A distance picture of a three column building in Singapore with trees and people in the foreground. Sustainability and universal design.Singapore has taken sustainability seriously. As an island state with limited land, every square metre has to count. Singapore meets high standards for urban sustainability and has a strong commitment to universal design. However, universal design is not included as a sustainability indicator. One researcher thinks it should. 

Adaku Jane Echendu appraises Singapore’s sustainability measures in a new article. The aim is to show how other cities might learn from the ‘Singapore Model’. She argues that universal design for inclusion should be included in the list of Urban Sustainable Indicators. 

Urban sustainability is about vibrant cities that enhance the quality of life for residents. At the same time it ensures the availability of resources for future generations. A sustainable city is compact and promotes efficiency, innovations and production capacity. The aim is to do this with minimal environmental impact. That’s the built part. The other part is the wellbeing of citizens.

A sustainable city is also a healthy and secure place for people to grow, find work and housing. It also has good public transport, public participation, and good health and education systems. Good governance makes it all possible. 

Sustainability and universal design

There are three commonly used pillars to Urban Sustainability Indicators: social, economic and environmental. But there are many additional measures used across the world. Echendu includes universal design for inclusivity in her appraisal of these. She claims universal design is a key element of best practice in urban sustainability.

Sustainability was at the core of the country’s design before it became a global concern. Singapore was also an early adopter of universal design. Their universal design and accessibility code went beyond new builds to include retrofits. Part of the drive for this is their ageing population.

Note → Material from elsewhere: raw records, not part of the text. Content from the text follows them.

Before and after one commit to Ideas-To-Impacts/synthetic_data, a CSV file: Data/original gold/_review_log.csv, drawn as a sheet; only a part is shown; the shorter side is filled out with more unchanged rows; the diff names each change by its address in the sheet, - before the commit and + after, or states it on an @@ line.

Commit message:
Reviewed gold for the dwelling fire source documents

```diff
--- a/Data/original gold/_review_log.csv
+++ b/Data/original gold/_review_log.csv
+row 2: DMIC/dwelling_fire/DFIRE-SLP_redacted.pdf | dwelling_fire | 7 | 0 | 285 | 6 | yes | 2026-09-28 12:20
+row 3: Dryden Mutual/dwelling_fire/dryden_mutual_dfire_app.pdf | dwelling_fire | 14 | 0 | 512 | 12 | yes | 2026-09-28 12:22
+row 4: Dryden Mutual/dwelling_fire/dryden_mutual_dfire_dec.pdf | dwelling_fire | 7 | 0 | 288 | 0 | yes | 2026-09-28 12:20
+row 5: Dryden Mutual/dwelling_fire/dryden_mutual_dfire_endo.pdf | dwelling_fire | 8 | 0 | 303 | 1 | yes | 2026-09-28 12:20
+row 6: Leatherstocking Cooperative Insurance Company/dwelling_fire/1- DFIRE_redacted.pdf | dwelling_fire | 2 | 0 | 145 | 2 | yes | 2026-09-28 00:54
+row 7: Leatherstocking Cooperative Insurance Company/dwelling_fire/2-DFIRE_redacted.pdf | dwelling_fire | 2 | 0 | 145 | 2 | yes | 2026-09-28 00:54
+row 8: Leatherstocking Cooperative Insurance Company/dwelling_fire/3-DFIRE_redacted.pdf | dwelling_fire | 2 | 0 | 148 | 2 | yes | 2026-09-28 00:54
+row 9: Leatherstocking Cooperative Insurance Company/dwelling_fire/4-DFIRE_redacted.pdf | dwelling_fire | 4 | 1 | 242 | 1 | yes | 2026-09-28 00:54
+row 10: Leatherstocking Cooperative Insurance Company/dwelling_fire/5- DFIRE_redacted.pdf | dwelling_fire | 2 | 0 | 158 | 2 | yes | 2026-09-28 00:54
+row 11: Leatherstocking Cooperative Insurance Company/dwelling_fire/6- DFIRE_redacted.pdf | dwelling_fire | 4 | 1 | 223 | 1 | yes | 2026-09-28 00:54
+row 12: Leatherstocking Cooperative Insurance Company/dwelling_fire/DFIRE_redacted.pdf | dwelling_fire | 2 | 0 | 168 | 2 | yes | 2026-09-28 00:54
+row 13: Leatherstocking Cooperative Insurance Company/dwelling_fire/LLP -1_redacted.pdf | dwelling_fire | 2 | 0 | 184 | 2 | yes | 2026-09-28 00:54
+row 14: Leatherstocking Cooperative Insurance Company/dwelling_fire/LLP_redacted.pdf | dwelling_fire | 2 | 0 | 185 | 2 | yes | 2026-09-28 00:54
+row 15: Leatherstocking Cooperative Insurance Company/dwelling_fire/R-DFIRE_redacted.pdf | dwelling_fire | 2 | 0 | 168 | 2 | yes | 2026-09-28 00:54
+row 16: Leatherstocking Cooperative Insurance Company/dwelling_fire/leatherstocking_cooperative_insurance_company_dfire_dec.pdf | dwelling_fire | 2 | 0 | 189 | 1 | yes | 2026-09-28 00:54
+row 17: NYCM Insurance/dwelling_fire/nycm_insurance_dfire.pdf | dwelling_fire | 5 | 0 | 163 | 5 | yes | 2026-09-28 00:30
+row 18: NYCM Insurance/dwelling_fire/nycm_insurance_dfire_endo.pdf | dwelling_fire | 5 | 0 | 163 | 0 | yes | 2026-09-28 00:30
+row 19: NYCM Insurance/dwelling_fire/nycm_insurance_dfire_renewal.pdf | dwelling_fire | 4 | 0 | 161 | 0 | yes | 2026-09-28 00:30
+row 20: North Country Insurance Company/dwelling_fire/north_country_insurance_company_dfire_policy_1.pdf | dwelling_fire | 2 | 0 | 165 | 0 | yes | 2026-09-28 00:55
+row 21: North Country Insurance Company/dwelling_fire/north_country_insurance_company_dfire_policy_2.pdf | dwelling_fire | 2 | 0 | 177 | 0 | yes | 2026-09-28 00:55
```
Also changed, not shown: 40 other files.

The weaknesses of the Singapore model are reliance on importing food. To mitigate this, rooftop farming is becoming more intensive. With global temperatures set to rise further, urban heat is another issue. Public participation in governance is improving, but needs more work. There are still pockets of poor who battle with getting adequate food and healthcare. 

The title of the article is, Critical appraisal of an example of best practice in urban sustainability.  Using the term “universal design for inclusion” is a good way of expressing what universal design is about for the uninitiated.  

Front cover of the UD guide.Other articles on Singapore and universal design are:

From barrier free to universal design: Singapore’s experience 

Universal Design Guidelines from Singapore 

Universal Design the Singapore way